After a quick read of the standard, it is obvious that an iCalendar component can be represented as a primary object with the individual components represented as sub-classes.This lends itself to object oriented programming. Unfortunately, this project will be built in the reverse of the typical development order; create the programmatic interface and then use the database for persisting the data.
We can, however, take advantage of the apparent inheritable hierarchy of the standard in building the database schema. In a typical OOP project, a Calendar object would be created and then a sub-class, inheriting Calendar, would be created for each of the components with the properties for each defined.
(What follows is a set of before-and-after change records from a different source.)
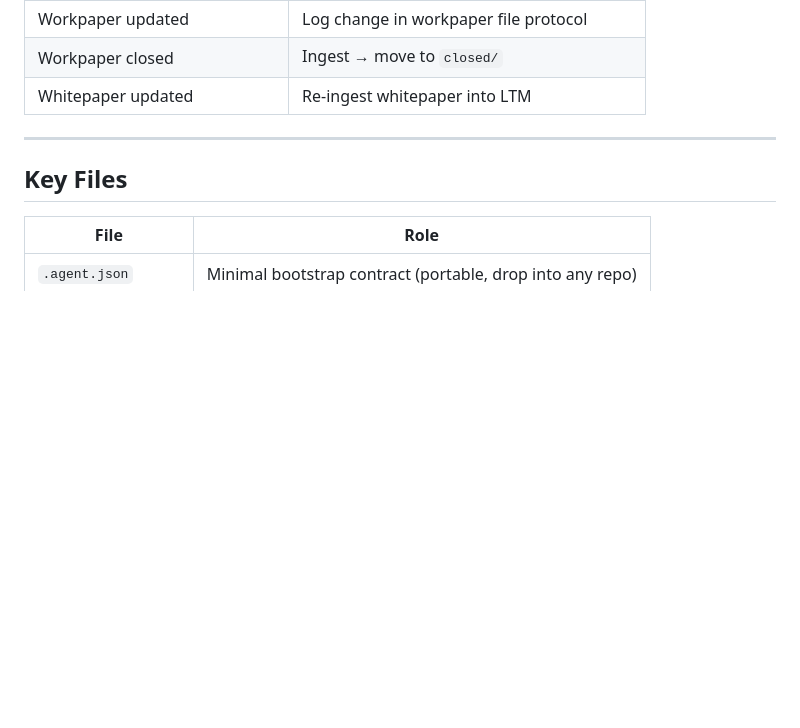
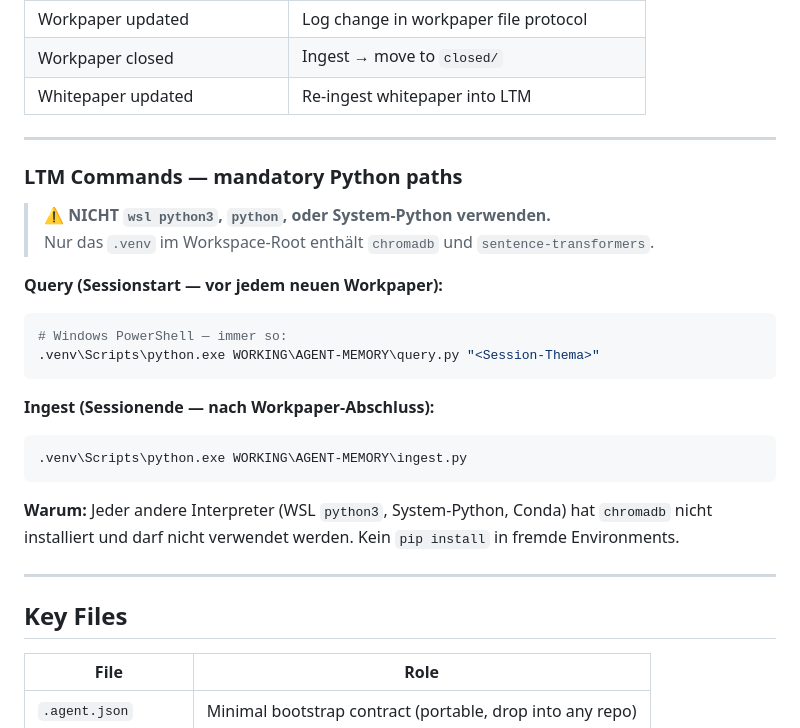
Before and after one commit to DEVmatrose/AAMS---Autonomous-Agent-Manifest-Specification, a Markdown page: READ-AGENT.md, the part around the change. Rendered like a GitHub page; blank space fills up the shorter version.

````diff
--- a/READ-AGENT.md
+++ b/READ-AGENT.md
@@ -93,6 +93,26 @@ Core idea:
 
 ---
 
+### LTM Commands — mandatory Python paths
+
+> ⚠️ **NICHT `wsl python3`, `python`, oder System-Python verwenden.**
+> Nur das `.venv` im Workspace-Root enthält `chromadb` und `sentence-transformers`.
+
+**Query (Sessionstart — vor jedem neuen Workpaper):**
+```powershell
+# Windows PowerShell — immer so:
+.venv\Scripts\python.exe WORKING\AGENT-MEMORY\query.py "<Session-Thema>"
+```
+
+**Ingest (Sessionende — nach Workpaper-Abschluss):**
+```powershell
+.venv\Scripts\python.exe WORKING\AGENT-MEMORY\ingest.py
+```
+
+**Warum:** Jeder andere Interpreter (WSL `python3`, System-Python, Conda) hat `chromadb` nicht installiert und darf nicht verwendet werden. Kein `pip install` in fremde Environments.
+
+---
+
 ## Key Files
 
 | File | Role |
````
Also changed, not shown: WORKING/WORKPAPER/2026-02-23-fix-ltm-python-interpreter.md (added, +68 -0 lines).
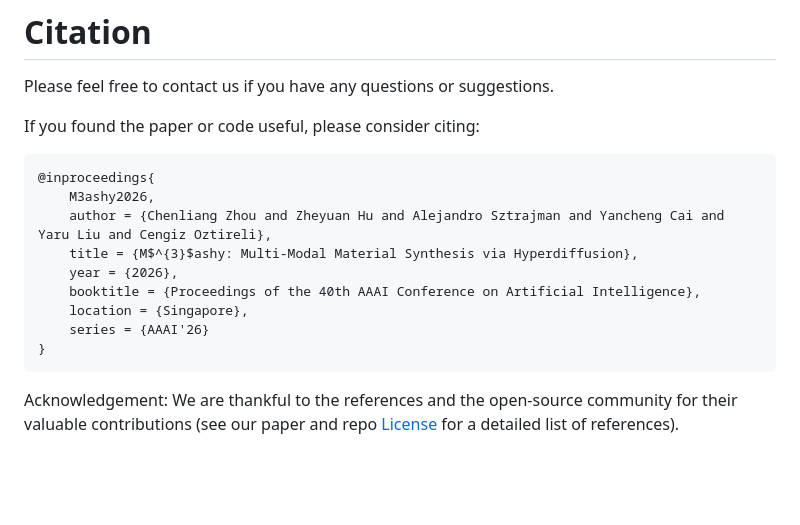
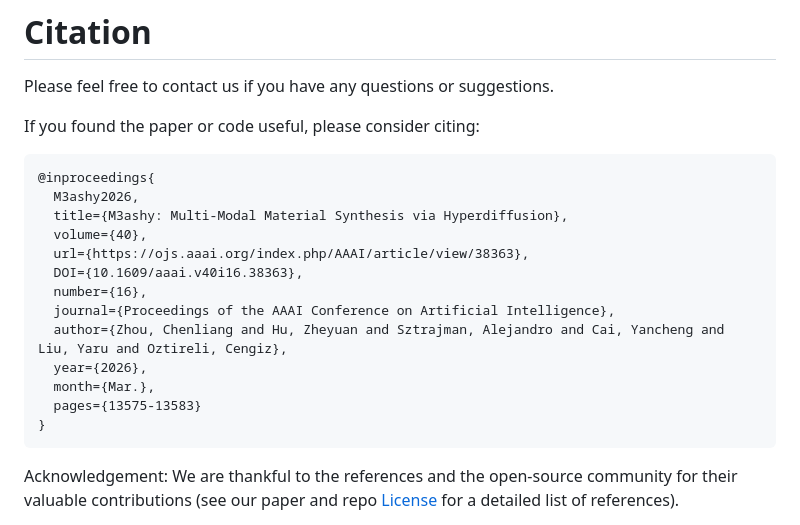
Before and after one commit to PeterHUistyping/M3ashy, a Markdown page: README.md, the part around the change. Rendered like a GitHub page; blank space fills up the shorter version.

Commit message:
Revise citation for M3ashy paper in README
Updated citation format and added additional details including volume, URL, DOI, and page numbers.

````diff
--- a/README.md
+++ b/README.md
@@ -182,13 +182,17 @@ If you found the paper or code useful, please consider citing:
 
 ```
 @inproceedings{
-    M3ashy2026,
-    author = {Chenliang Zhou and Zheyuan Hu and Alejandro Sztrajman and Yancheng Cai and Yaru Liu and Cengiz Oztireli},
-    title = {M$^{3}$ashy: Multi-Modal Material Synthesis via Hyperdiffusion},
-    year = {2026},
-    booktitle = {Proceedings of the 40th AAAI Conference on Artificial Intelligence},
-    location = {Singapore},
-    series = {AAAI'26}
+  M3ashy2026,
+  title={M3ashy: Multi-Modal Material Synthesis via Hyperdiffusion},
+  volume={40},
+  url={https://ojs.aaai.org/index.php/AAAI/article/view/38363},
+  DOI={10.1609/aaai.v40i16.38363},
+  number={16},
+  journal={Proceedings of the AAAI Conference on Artificial Intelligence},
+  author={Zhou, Chenliang and Hu, Zheyuan and Sztrajman, Alejandro and Cai, Yancheng and Liu, Yaru and Oztireli, Cengiz},
+  year={2026},
+  month={Mar.},
+  pages={13575-13583}
 }
 ```
 
````
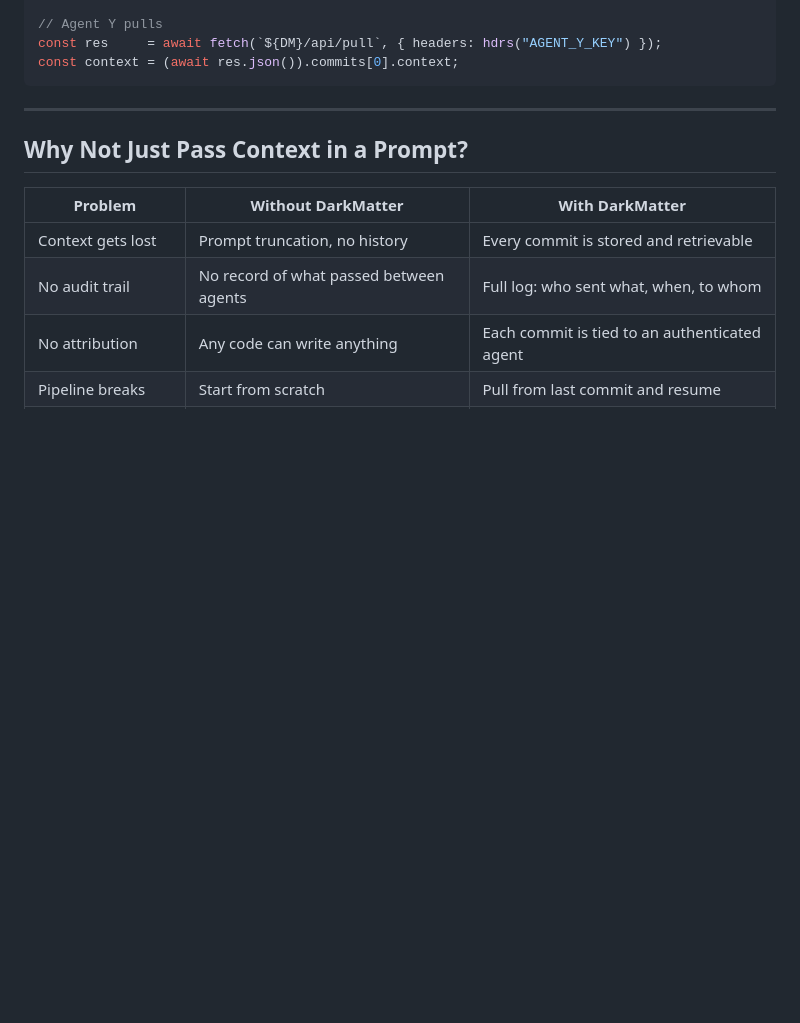
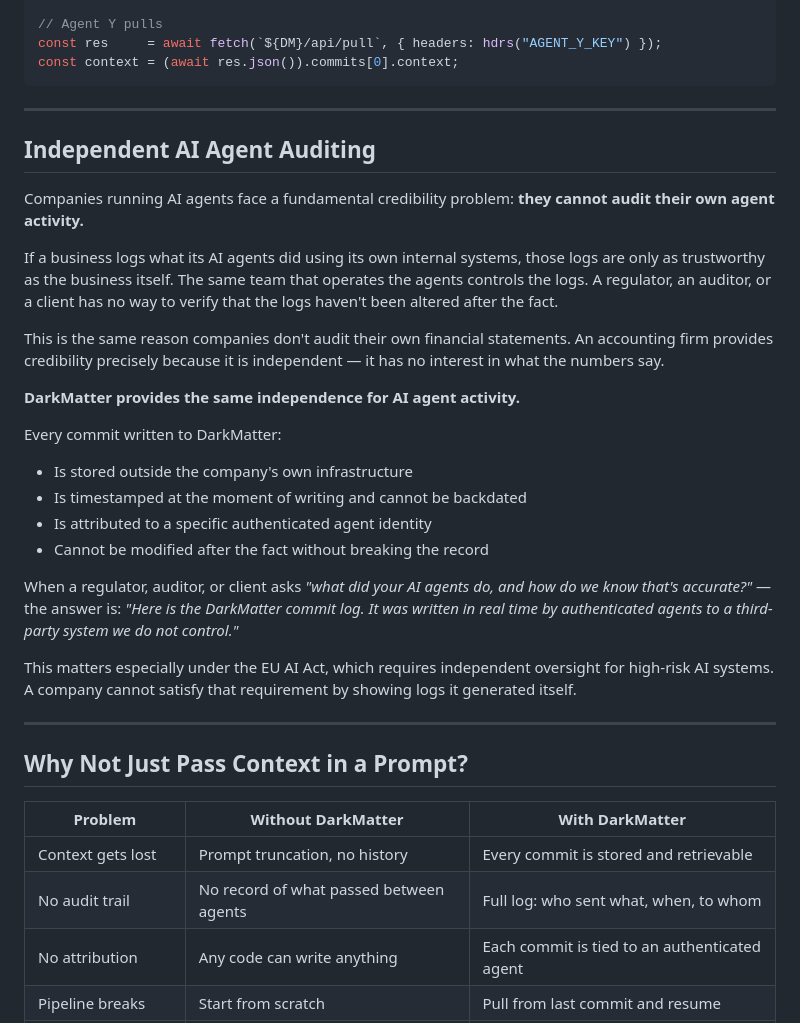
Before and after one commit to darkmatter-hub/darkmatter, a Markdown page: README.md, the part around the change. GitHub-like rendering; blank space fills up the shorter version.

```diff
--- a/README.md
+++ b/README.md
@@ -201,6 +201,28 @@ const context = (await res.json()).commits[0].context;
 
 ---
 
+## Independent AI Agent Auditing
+
+Companies running AI agents face a fundamental credibility problem: **they cannot audit their own agent activity.**
+
+If a business logs what its AI agents did using its own internal systems, those logs are only as trustworthy as the business itself. The same team that operates the agents controls the logs. A regulator, an auditor, or a client has no way to verify that the logs haven't been altered after the fact.
+
+This is the same reason companies don't audit their own financial statements. An accounting firm provides credibility precisely because it is independent — it has no interest in what the numbers say.
+
+**DarkMatter provides the same independence for AI agent activity.**
+
+Every commit written to DarkMatter:
+- Is stored outside the company's own infrastructure
+- Is timestamped at the moment of writing and cannot be backdated
+- Is attributed to a specific authenticated agent identity
+- Cannot be modified after the fact without breaking the record
+
+When a regulator, auditor, or client asks *"what did your AI agents do, and how do we know that's accurate?"* — the answer is: *"Here is the DarkMatter commit log. It was written in real time by authenticated agents to a third-party system we do not control."*
+
+This matters especially under the EU AI Act, which requires independent oversight for high-risk AI systems. A company cannot satisfy that requirement by showing logs it generated itself.
+
+---
+
 ## Why Not Just Pass Context in a Prompt?
 
 | Problem | Without DarkMatter | With DarkMatter |
```
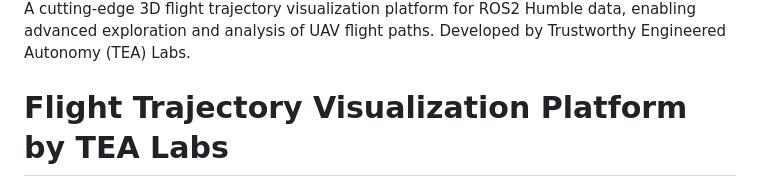
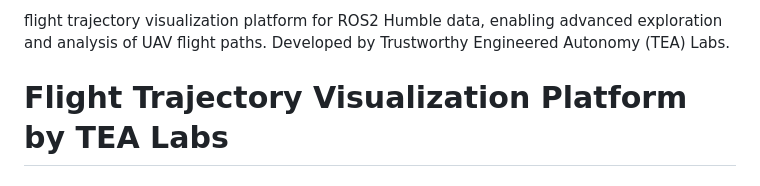
Before and after one commit to Trustworthy-Engineered-Autonomy-Lab/ROS2Visualizer, a Markdown page: README.md, the part around one of its changes. Drawn GitHub-style.

```diff
--- a/README.md
+++ b/README.md
@@ -4,6 +3,6 @@
 
 
-A cutting-edge 3D flight trajectory visualization platform for ROS2 Humble data, enabling advanced exploration and analysis of UAV flight paths. Developed by Trustworthy Engineered Autonomy (TEA) Labs.
+flight trajectory visualization platform for ROS2 Humble data, enabling advanced exploration and analysis of UAV flight paths. Developed by Trustworthy Engineered Autonomy (TEA) Labs.
 
 # Flight Trajectory Visualization Platform by TEA Labs
 
```
Also changed, not shown: other parts of README.md (+3 -3 lines).
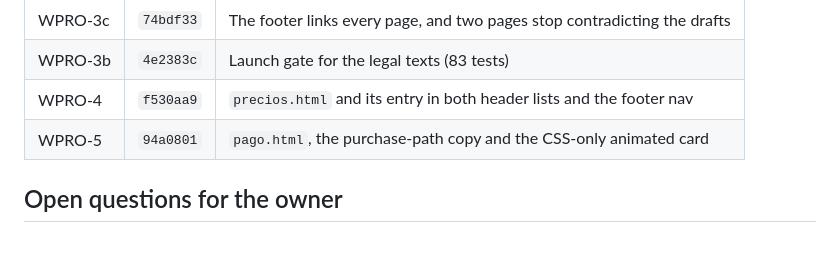
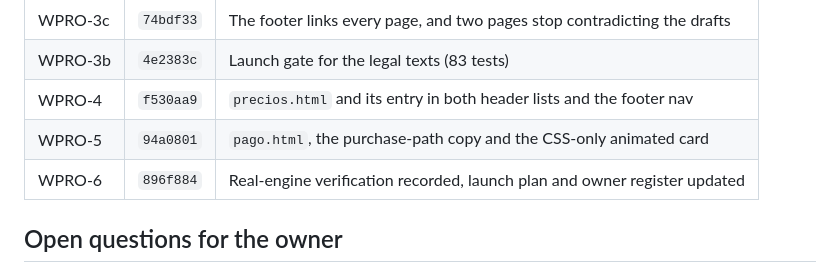
Before and after one commit to buendidev/TravelReady, a Markdown page: odd/tasks/website-professional.md, the part around the change. Drawn GitHub-style; blank space fills up the shorter version.

Commit message:
docs(odd): close the website-professional feature record

```diff
--- a/odd/tasks/website-professional.md
+++ b/odd/tasks/website-professional.md
@@ -142,6 +142,7 @@ the reduce block. No inputs, no JS, no stored card data.
 | WPRO-3b | `4e2383c` | Launch gate for the legal texts (83 tests) |
 | WPRO-4 | `f530aa9` | `precios.html` and its entry in both header lists and the footer nav |
 | WPRO-5 | `94a0801` | `pago.html`, the purchase-path copy and the CSS-only animated card |
+| WPRO-6 | `896f884` | Real-engine verification recorded, launch plan and owner register updated |
 
 ## Open questions for the owner
 
```
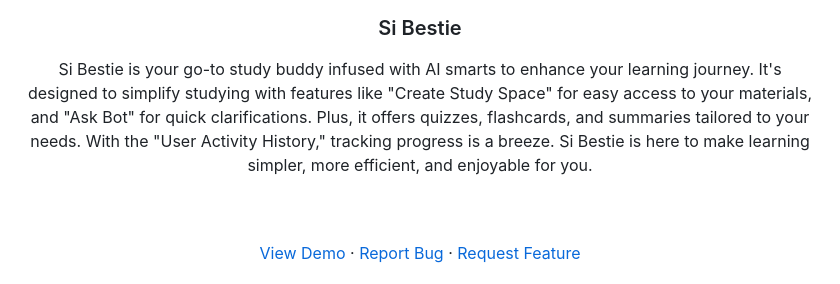
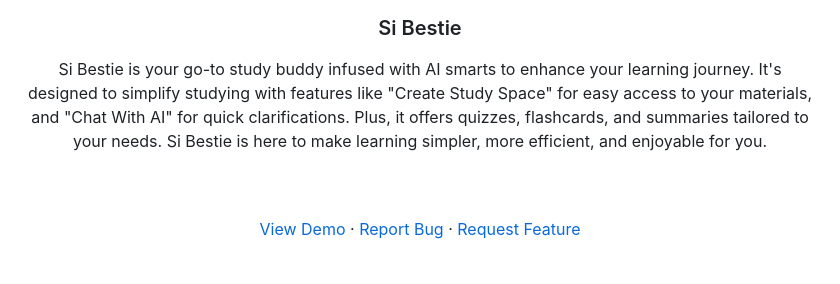
Before and after one commit to codeyzx/sibestie, a Markdown page: README.md, the part around the change. GitHub-like rendering.

Commit message:
docs: update readme

```diff
--- a/README.md
+++ b/README.md
@@ -22,7 +22,7 @@
 
 <p  align="center">
 
-Si Bestie is your go-to study buddy infused with AI smarts to enhance your learning journey. It's designed to simplify studying with features like "Create Study Space" for easy access to your materials, and "Ask Bot" for quick clarifications. Plus, it offers quizzes, flashcards, and summaries tailored to your needs. With the "User Activity History," tracking progress is a breeze. Si Bestie is here to make learning simpler, more efficient, and enjoyable for you.
+Si Bestie is your go-to study buddy infused with AI smarts to enhance your learning journey. It's designed to simplify studying with features like "Create Study Space" for easy access to your materials, and "Chat With AI" for quick clarifications. Plus, it offers quizzes, flashcards, and summaries tailored to your needs. Si Bestie is here to make learning simpler, more efficient, and enjoyable for you.
 
 <br/>
 <br/>
```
Because the iCalendar standard reuses many of the fields between components for similar uses, a single CalendarItem table can be created with another table defining the component for each entry.
The iCalendar object has four properties that apply to the calendar object level; Product ID, Version, Calendar Scale and Method. The product ID identifies the application that generates an iCalendar file and the Version tells the importing application which standards version to use. In the case of RFC 5545, the version is 2.0. Calendar Scale and Method are both optional. Calendar Scale defines the “scale” of the calendar. By default, this is GREGORIAN, but others may be defined in other or future RFCs. The Method is the transport method as defined in RFC 5546. I’m not sure if this should be persisted, so I’ll have a field in the database but it will be nullable.
The rest of the properties of the iCalendar object can be assigned to at least one of the six components. As stated in an earlier post, these components are Events, To dos, Journals, Free/Busy schedules, Alarms and Time Zones. Going forward, this blog will refer to the component in general as listed here and the specific objects will be prefixed by a “v”; as in vEvent, vToDo, vJournal, vFreeBusy, vAlarm and vTimeZone.
The vEvent object is a set of properties, possibly including those for a vAlarm, that defines a block of time when something is to happen. When thinking about calendars, this is the most common component type. Additionally, it cannot be nested within another component, but can be related to other vEvents, vToDos and vJournals.
vToDos are sets of properties, also possibly including those for a vAlarm, that defines a work item for an individual. Like the vEvents, vToDos cannot be nested within another component. It can, however, be related to other vToDos, vEvents and vJournals.
vJournals are sets of properties that defines one or more descriptive text notes associated with a particular calendar date. Because a vJournal had no time, it will not affect Free/Busy searches. Like the vEvents, vJournals cannot be nested within another component. It can, however, be related to other vJournals, vEvents and vToDos.
vFreeBusy are either a request for Free/Busy, a response to a request or a published Free/Busy schedule. Because of that, the data will not be persisted.
vAlarms are a set of properties that define a reminder for a vEvent or vToDo. There can be zero or more Alarms for an Event or a To Do. Because of that, a mechanism for associating the alarms with the parent component is built into the properties.
Note: Implementations should carefully consider whether they accept alarm components from untrusted sources, e.g., when importing calendar objects from external sources. One reasonable policy is to always ignore alarm components that the calendar user has not set herself, or at least ask for confirmation in such a case.
The final component is vTimeZone. It unambiguously defines the time rules for a specific geographic region. It is used by other components to define local times.
Note: The specification of a global time zone registry is not addressed by this document and is left for future study. However, implementers may find the TZ database a useful reference. It is an informal, public-domain collection of time zone information, which is currently being maintained by volunteer Internet participants, and is used in several operating systems. This database contains current and historical time zone information for a wide variety of locations around the globe; it provides a time zone identifier for every unique time zone rule set in actual use since 1970, with historical data going back to the introduction of standard time.